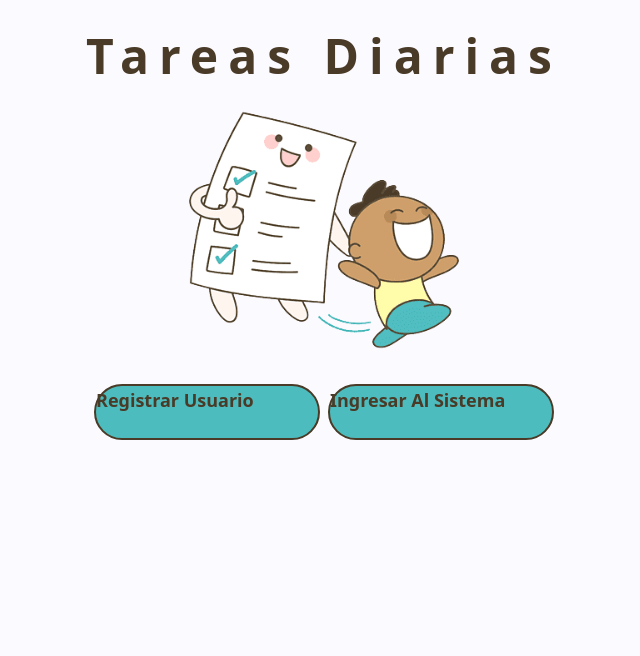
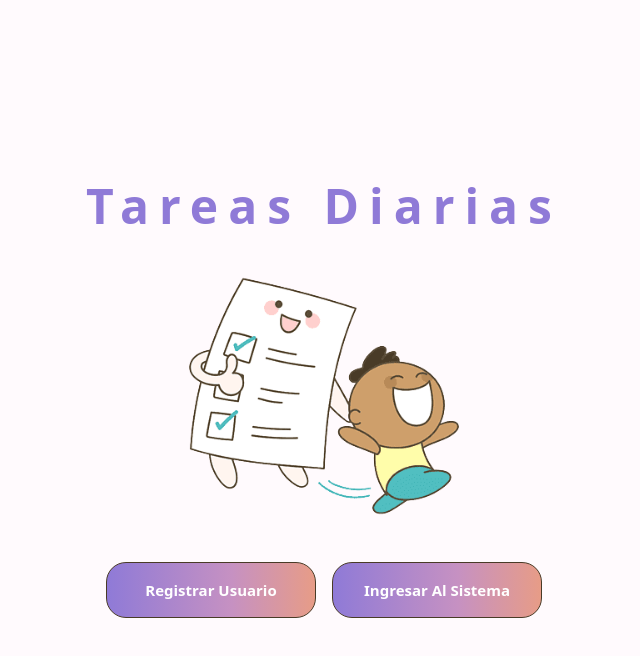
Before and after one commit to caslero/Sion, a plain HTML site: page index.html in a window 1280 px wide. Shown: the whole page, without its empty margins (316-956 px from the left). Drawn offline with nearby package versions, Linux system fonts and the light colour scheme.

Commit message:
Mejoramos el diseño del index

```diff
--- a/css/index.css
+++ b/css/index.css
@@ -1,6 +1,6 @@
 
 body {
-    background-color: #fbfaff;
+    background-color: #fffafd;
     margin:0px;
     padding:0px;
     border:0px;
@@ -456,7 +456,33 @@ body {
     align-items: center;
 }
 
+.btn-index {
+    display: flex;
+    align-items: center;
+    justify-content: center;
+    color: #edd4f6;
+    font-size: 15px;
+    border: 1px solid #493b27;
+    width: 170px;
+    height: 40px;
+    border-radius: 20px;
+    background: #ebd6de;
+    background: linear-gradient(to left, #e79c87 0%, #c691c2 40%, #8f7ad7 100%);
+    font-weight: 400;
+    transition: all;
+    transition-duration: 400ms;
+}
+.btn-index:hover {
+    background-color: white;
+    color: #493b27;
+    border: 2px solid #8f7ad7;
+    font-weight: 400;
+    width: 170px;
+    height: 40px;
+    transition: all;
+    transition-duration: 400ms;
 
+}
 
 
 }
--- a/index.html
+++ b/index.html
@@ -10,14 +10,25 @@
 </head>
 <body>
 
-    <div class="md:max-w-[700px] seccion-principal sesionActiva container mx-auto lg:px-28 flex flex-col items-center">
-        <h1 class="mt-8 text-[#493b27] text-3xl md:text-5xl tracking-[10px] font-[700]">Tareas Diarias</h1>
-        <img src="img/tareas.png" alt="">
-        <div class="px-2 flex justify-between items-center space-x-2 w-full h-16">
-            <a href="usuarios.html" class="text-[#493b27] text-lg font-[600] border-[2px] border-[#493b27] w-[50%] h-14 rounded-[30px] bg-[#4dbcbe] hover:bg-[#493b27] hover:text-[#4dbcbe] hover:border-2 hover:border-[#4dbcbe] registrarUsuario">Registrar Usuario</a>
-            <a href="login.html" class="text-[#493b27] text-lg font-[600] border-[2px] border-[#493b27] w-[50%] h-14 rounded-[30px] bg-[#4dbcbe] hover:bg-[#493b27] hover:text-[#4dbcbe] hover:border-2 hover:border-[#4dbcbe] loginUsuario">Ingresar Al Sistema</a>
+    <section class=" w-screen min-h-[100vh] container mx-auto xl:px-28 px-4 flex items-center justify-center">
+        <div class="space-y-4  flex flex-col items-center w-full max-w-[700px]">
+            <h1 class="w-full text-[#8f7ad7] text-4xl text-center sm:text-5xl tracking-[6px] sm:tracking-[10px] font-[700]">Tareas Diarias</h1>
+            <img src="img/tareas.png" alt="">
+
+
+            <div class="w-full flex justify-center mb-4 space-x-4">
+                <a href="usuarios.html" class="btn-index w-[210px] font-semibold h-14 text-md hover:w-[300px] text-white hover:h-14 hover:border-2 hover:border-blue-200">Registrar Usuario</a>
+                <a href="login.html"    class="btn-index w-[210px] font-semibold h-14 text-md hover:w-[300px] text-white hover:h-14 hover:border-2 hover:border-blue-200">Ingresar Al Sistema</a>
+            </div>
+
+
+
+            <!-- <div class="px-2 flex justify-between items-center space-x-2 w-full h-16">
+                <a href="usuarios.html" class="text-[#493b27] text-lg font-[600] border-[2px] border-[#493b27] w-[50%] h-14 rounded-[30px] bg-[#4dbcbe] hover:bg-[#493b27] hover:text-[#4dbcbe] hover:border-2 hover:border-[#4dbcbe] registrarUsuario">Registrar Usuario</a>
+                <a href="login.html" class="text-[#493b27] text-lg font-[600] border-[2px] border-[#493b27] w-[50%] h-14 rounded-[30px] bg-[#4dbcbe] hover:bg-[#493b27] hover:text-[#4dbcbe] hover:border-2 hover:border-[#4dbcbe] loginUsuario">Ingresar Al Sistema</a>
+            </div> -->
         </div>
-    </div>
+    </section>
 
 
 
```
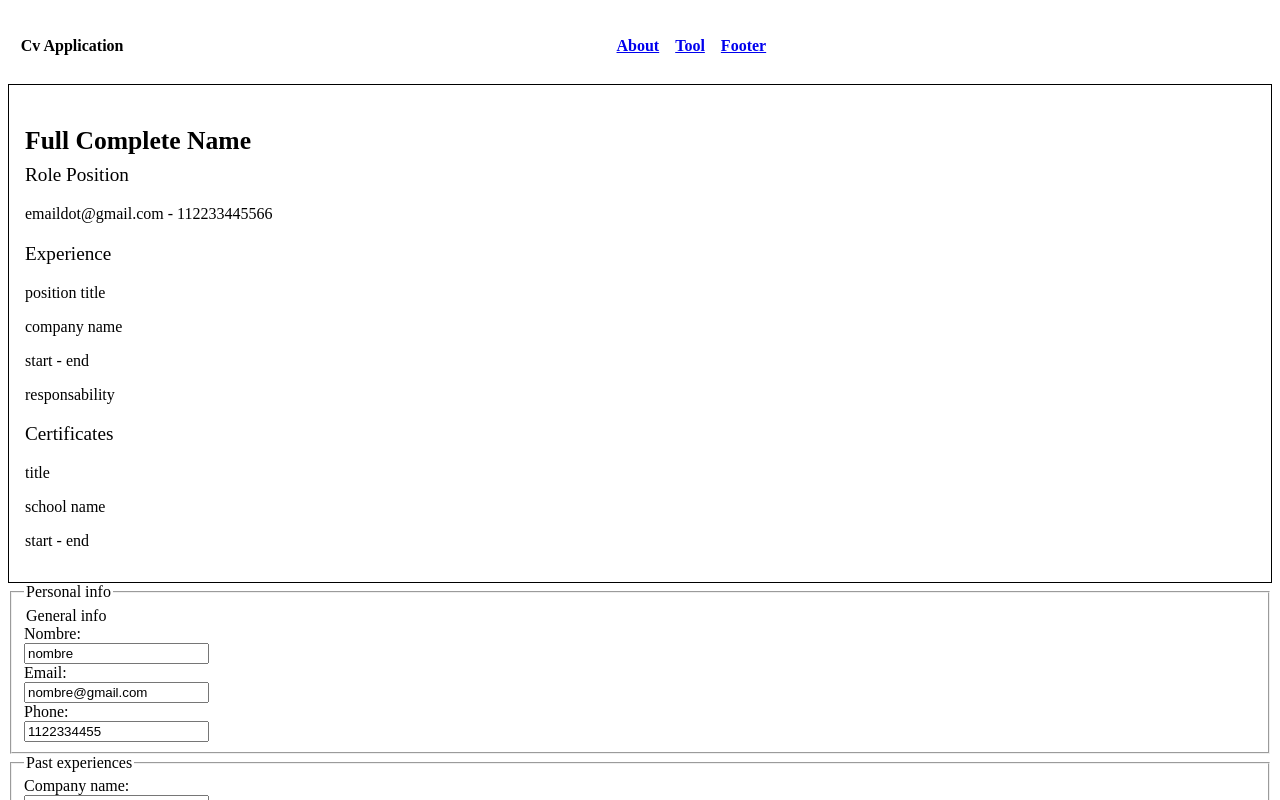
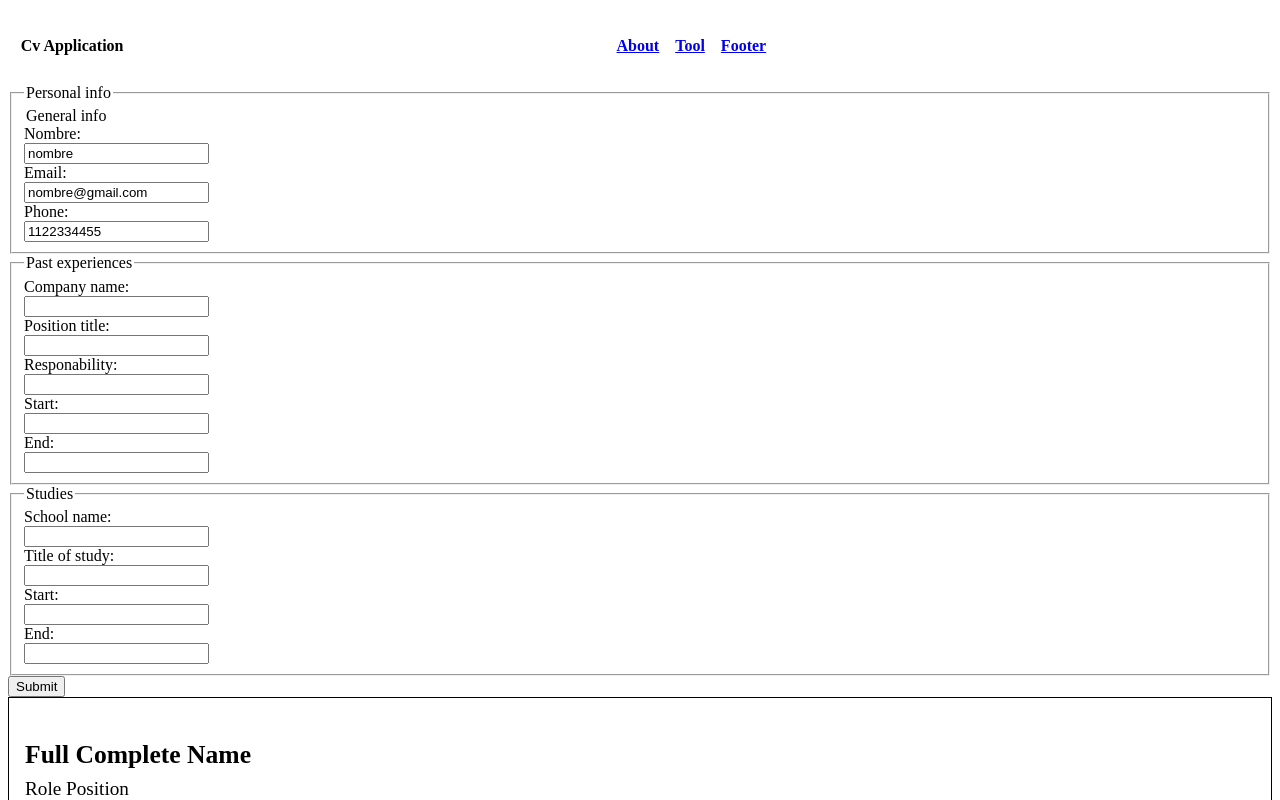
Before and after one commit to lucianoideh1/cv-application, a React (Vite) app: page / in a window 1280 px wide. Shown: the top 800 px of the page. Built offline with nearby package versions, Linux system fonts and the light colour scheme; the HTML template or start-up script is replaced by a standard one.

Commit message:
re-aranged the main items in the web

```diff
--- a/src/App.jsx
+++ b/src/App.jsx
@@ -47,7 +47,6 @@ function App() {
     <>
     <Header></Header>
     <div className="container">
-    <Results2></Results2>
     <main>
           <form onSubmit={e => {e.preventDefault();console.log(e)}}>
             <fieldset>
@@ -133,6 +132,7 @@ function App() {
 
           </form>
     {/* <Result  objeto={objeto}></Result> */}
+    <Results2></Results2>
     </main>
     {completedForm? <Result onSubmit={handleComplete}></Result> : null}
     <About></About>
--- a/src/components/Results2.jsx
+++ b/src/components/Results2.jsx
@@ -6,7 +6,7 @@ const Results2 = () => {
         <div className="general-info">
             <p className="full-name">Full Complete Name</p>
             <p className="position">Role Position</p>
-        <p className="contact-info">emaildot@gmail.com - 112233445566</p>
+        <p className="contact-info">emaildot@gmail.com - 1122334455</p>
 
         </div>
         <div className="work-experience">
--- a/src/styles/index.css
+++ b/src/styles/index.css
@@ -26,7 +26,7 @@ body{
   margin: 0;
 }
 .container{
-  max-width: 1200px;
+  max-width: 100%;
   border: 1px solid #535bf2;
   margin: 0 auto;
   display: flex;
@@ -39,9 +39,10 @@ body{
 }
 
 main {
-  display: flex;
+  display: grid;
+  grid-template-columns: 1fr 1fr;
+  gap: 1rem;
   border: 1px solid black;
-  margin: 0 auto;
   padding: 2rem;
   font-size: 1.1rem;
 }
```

▶ _Problem statement_
The data needs to be reproduced exactly, please, apart from its pictures.

▶ _Answer section_
Before and after one commit to caslero/Sion, a plain HTML site: page index.html in a window 1280 px wide. Shown: the whole page, without its empty margins (316-956 px from the left). Drawn offline with nearby package versions, Linux system fonts and the light colour scheme.

Commit message:
Mejoramos el diseño del index

```diff
--- a/css/index.css
+++ b/css/index.css
@@ -1,6 +1,6 @@
 
 body {
-    background-color: #fbfaff;
+    background-color: #fffafd;
     margin:0px;
     padding:0px;
     border:0px;
@@ -456,7 +456,33 @@ body {
     align-items: center;
 }
 
+.btn-index {
+    display: flex;
+    align-items: center;
+    justify-content: center;
+    color: #edd4f6;
+    font-size: 15px;
+    border: 1px solid #493b27;
+    width: 170px;
+    height: 40px;
+    border-radius: 20px;
+    background: #ebd6de;
+    background: linear-gradient(to left, #e79c87 0%, #c691c2 40%, #8f7ad7 100%);
+    font-weight: 400;
+    transition: all;
+    transition-duration: 400ms;
+}
+.btn-index:hover {
+    background-color: white;
+    color: #493b27;
+    border: 2px solid #8f7ad7;
+    font-weight: 400;
+    width: 170px;
+    height: 40px;
+    transition: all;
+    transition-duration: 400ms;
 
+}
 
 
 }
--- a/index.html
+++ b/index.html
@@ -10,14 +10,25 @@
 </head>
 <body>
 
-    <div class="md:max-w-[700px] seccion-principal sesionActiva container mx-auto lg:px-28 flex flex-col items-center">
-        <h1 class="mt-8 text-[#493b27] text-3xl md:text-5xl tracking-[10px] font-[700]">Tareas Diarias</h1>
-        <img src="img/tareas.png" alt="">
-        <div class="px-2 flex justify-between items-center space-x-2 w-full h-16">
-            <a href="usuarios.html" class="text-[#493b27] text-lg font-[600] border-[2px] border-[#493b27] w-[50%] h-14 rounded-[30px] bg-[#4dbcbe] hover:bg-[#493b27] hover:text-[#4dbcbe] hover:border-2 hover:border-[#4dbcbe] registrarUsuario">Registrar Usuario</a>
-            <a href="login.html" class="text-[#493b27] text-lg font-[600] border-[2px] border-[#493b27] w-[50%] h-14 rounded-[30px] bg-[#4dbcbe] hover:bg-[#493b27] hover:text-[#4dbcbe] hover:border-2 hover:border-[#4dbcbe] loginUsuario">Ingresar Al Sistema</a>
+    <section class=" w-screen min-h-[100vh] container mx-auto xl:px-28 px-4 flex items-center justify-center">
+        <div class="space-y-4  flex flex-col items-center w-full max-w-[700px]">
+            <h1 class="w-full text-[#8f7ad7] text-4xl text-center sm:text-5xl tracking-[6px] sm:tracking-[10px] font-[700]">Tareas Diarias</h1>
+            <img src="img/tareas.png" alt="">
+
+
+            <div class="w-full flex justify-center mb-4 space-x-4">
+                <a href="usuarios.html" class="btn-index w-[210px] font-semibold h-14 text-md hover:w-[300px] text-white hover:h-14 hover:border-2 hover:border-blue-200">Registrar Usuario</a>
+                <a href="login.html"    class="btn-index w-[210px] font-semibold h-14 text-md hover:w-[300px] text-white hover:h-14 hover:border-2 hover:border-blue-200">Ingresar Al Sistema</a>
+            </div>
+
+
+
+            <!-- <div class="px-2 flex justify-between items-center space-x-2 w-full h-16">
+                <a href="usuarios.html" class="text-[#493b27] text-lg font-[600] border-[2px] border-[#493b27] w-[50%] h-14 rounded-[30px] bg-[#4dbcbe] hover:bg-[#493b27] hover:text-[#4dbcbe] hover:border-2 hover:border-[#4dbcbe] registrarUsuario">Registrar Usuario</a>
+                <a href="login.html" class="text-[#493b27] text-lg font-[600] border-[2px] border-[#493b27] w-[50%] h-14 rounded-[30px] bg-[#4dbcbe] hover:bg-[#493b27] hover:text-[#4dbcbe] hover:border-2 hover:border-[#4dbcbe] loginUsuario">Ingresar Al Sistema</a>
+            </div> -->
         </div>
-    </div>
+    </section>
 
 
 
```
Before and after one commit to lucianoideh1/cv-application, a React (Vite) app: page / in a window 1280 px wide. Shown: the top 800 px of the page. Built offline with nearby package versions, Linux system fonts and the light colour scheme; the HTML template or start-up script is replaced by a standard one.

Commit message:
re-aranged the main items in the web

```diff
--- a/src/App.jsx
+++ b/src/App.jsx
@@ -47,7 +47,6 @@ function App() {
     <>
     <Header></Header>
     <div className="container">
-    <Results2></Results2>
     <main>
           <form onSubmit={e => {e.preventDefault();console.log(e)}}>
             <fieldset>
@@ -133,6 +132,7 @@ function App() {
 
           </form>
     {/* <Result  objeto={objeto}></Result> */}
+    <Results2></Results2>
     </main>
     {completedForm? <Result onSubmit={handleComplete}></Result> : null}
     <About></About>
--- a/src/components/Results2.jsx
+++ b/src/components/Results2.jsx
@@ -6,7 +6,7 @@ const Results2 = () => {
         <div className="general-info">
             <p className="full-name">Full Complete Name</p>
             <p className="position">Role Position</p>
-        <p className="contact-info">emaildot@gmail.com - 112233445566</p>
+        <p className="contact-info">emaildot@gmail.com - 1122334455</p>
 
         </div>
         <div className="work-experience">
--- a/src/styles/index.css
+++ b/src/styles/index.css
@@ -26,7 +26,7 @@ body{
   margin: 0;
 }
 .container{
-  max-width: 1200px;
+  max-width: 100%;
   border: 1px solid #535bf2;
   margin: 0 auto;
   display: flex;
@@ -39,9 +39,10 @@ body{
 }
 
 main {
-  display: flex;
+  display: grid;
+  grid-template-columns: 1fr 1fr;
+  gap: 1rem;
   border: 1px solid black;
-  margin: 0 auto;
   padding: 2rem;
   font-size: 1.1rem;
 }
```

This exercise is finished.